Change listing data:
*-*-*

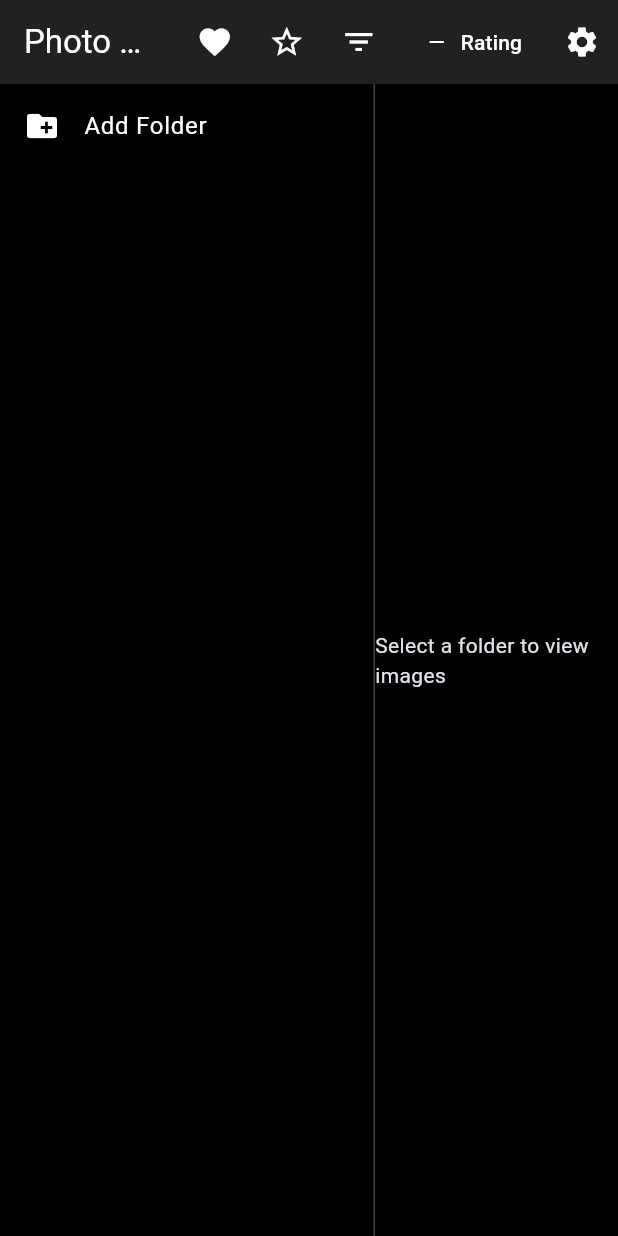
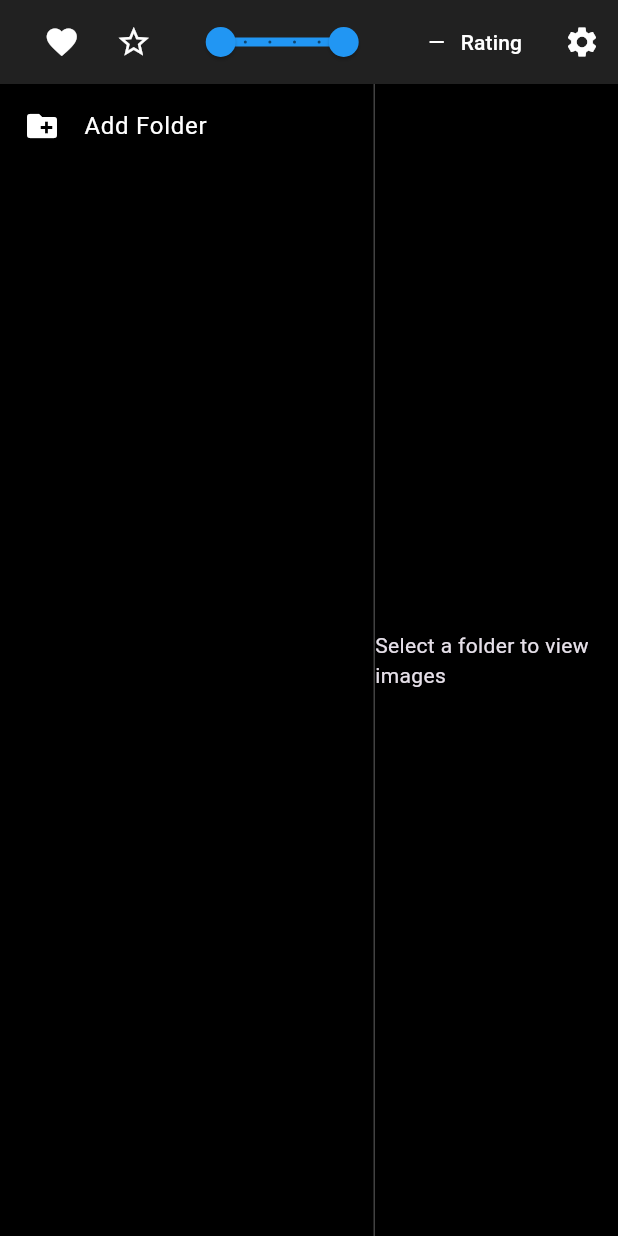
Before and after one commit to kargalar/ArchiveManager, a Flutter app: the screen it shows after launch, on a phone screen of 412 x 824 dp. Run offline on Flutter 3.47's test engine with Material 3 defaults, Android fonts, the phone set to English and light mode, and no system bars; our stand-ins replace file_picker, flutter_colorpicker, hive, hive_flutter; accounts and stored records are empty.

Commit message:
ratin filter

```diff
--- a/lib/views/home_page.dart
+++ b/lib/views/home_page.dart
@@ -224,10 +224,31 @@ class _HomePageState extends State<HomePage> {
                     onPressed: () => viewModel.toggleUnratedFilter(),
                     tooltip: 'Show Unrated Only',
                   ),
-                  IconButton(
-                    icon: const Icon(Icons.filter_list),
-                    onPressed: () => _showRatingFilterDialog(context),
-                    tooltip: 'Filter by Rating Range',
+                  Container(
+                    width: 150,
+                    padding: const EdgeInsets.symmetric(horizontal: 8),
+                    child: Row(
+                      mainAxisSize: MainAxisSize.min,
+                      children: [
+                        Expanded(
+                          child: RangeSlider(
+                            values: RangeValues(viewModel.minRatingFilter,
+                                viewModel.maxRatingFilter),
+                            min: 0,
+                            max: 5,
+                            divisions: 5,
+                            labels: RangeLabels(
+                              viewModel.minRatingFilter.toStringAsFixed(0),
+                              viewModel.maxRatingFilter.toStringAsFixed(0),
+                            ),
+                            onChanged: (RangeValues values) {
+                              viewModel.setRatingFilter(
+                                  values.start, values.end);
+                            },
+                          ),
+                        ),
+                      ],
+                    ),
                   ),
                   const SizedBox(width: 8),
                   TextButton.icon(
--- a/lib/views/widgets/folder_item.dart
+++ b/lib/views/widgets/folder_item.dart
@@ -27,7 +27,7 @@ class FolderItem extends StatelessWidget {
           onTap: () => viewModel.selectFolder(folder),
           child: Container(
             padding: EdgeInsets.only(left: 16.0 * level),
-            height: 40,
+            height: 36,
             child: Row(
               children: [
                 if (hasChildren)
@@ -49,7 +49,8 @@ class FolderItem extends StatelessWidget {
                     folderName,
                     style: TextStyle(
                       color: isSelected ? Colors.blue : Colors.white,
-                      fontWeight: isSelected ? FontWeight.bold : FontWeight.normal,
+                      fontWeight:
+                          isSelected ? FontWeight.bold : FontWeight.normal,
                     ),
                     overflow: TextOverflow.ellipsis,
                   ),
```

*-*-*

Skipping every picture, reproduce the records word for word.

Output for this exercise »
Before and after one commit to kargalar/ArchiveManager, a Flutter app: the screen it shows after launch, on a phone screen of 412 x 824 dp. Run offline on Flutter 3.47's test engine with Material 3 defaults, Android fonts, the phone set to English and light mode, and no system bars; our stand-ins replace file_picker, flutter_colorpicker, hive, hive_flutter; accounts and stored records are empty.

Commit message:
ratin filter

```diff
--- a/lib/views/home_page.dart
+++ b/lib/views/home_page.dart
@@ -224,10 +224,31 @@ class _HomePageState extends State<HomePage> {
                     onPressed: () => viewModel.toggleUnratedFilter(),
                     tooltip: 'Show Unrated Only',
                   ),
-                  IconButton(
-                    icon: const Icon(Icons.filter_list),
-                    onPressed: () => _showRatingFilterDialog(context),
-                    tooltip: 'Filter by Rating Range',
+                  Container(
+                    width: 150,
+                    padding: const EdgeInsets.symmetric(horizontal: 8),
+                    child: Row(
+                      mainAxisSize: MainAxisSize.min,
+                      children: [
+                        Expanded(
+                          child: RangeSlider(
+                            values: RangeValues(viewModel.minRatingFilter,
+                                viewModel.maxRatingFilter),
+                            min: 0,
+                            max: 5,
+                            divisions: 5,
+                            labels: RangeLabels(
+                              viewModel.minRatingFilter.toStringAsFixed(0),
+                              viewModel.maxRatingFilter.toStringAsFixed(0),
+                            ),
+                            onChanged: (RangeValues values) {
+                              viewModel.setRatingFilter(
+                                  values.start, values.end);
+                            },
+                          ),
+                        ),
+                      ],
+                    ),
                   ),
                   const SizedBox(width: 8),
                   TextButton.icon(
--- a/lib/views/widgets/folder_item.dart
+++ b/lib/views/widgets/folder_item.dart
@@ -27,7 +27,7 @@ class FolderItem extends StatelessWidget {
           onTap: () => viewModel.selectFolder(folder),
           child: Container(
             padding: EdgeInsets.only(left: 16.0 * level),
-            height: 40,
+            height: 36,
             child: Row(
               children: [
                 if (hasChildren)
@@ -49,7 +49,8 @@ class FolderItem extends StatelessWidget {
                     folderName,
                     style: TextStyle(
                       color: isSelected ? Colors.blue : Colors.white,
-                      fontWeight: isSelected ? FontWeight.bold : FontWeight.normal,
+                      fontWeight:
+                          isSelected ? FontWeight.bold : FontWeight.normal,
                     ),
                     overflow: TextOverflow.ellipsis,
                   ),
```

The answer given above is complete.